--- START ---
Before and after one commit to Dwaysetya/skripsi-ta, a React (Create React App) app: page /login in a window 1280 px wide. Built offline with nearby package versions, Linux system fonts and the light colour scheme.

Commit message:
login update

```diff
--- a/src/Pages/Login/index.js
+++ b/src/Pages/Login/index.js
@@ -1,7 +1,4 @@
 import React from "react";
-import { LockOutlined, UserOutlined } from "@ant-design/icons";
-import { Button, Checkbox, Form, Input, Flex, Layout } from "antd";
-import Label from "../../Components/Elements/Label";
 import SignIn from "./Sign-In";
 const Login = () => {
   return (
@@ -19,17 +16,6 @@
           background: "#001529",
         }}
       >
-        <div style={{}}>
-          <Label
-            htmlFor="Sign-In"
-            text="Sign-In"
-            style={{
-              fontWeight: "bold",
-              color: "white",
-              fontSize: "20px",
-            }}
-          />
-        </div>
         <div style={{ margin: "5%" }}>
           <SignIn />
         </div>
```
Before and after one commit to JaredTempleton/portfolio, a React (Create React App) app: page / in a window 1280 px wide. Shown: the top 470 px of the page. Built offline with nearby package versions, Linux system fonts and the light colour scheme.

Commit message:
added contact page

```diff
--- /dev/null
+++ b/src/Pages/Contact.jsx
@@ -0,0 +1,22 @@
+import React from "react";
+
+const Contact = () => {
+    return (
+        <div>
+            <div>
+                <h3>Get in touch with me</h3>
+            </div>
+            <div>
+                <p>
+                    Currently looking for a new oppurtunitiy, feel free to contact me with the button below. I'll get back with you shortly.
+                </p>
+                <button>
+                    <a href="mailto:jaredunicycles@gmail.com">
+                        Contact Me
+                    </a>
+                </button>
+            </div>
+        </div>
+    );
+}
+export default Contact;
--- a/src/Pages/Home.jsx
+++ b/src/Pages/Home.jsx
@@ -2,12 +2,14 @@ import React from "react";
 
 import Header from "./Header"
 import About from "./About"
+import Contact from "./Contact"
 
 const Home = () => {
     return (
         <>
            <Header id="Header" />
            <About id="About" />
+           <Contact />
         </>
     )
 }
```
--- END ---
WHAT YOU ARE ASKED TO DO:
Please give the number of lines with "scheme" in the entries above, and write no other text.

WORKED SOLUTION:
2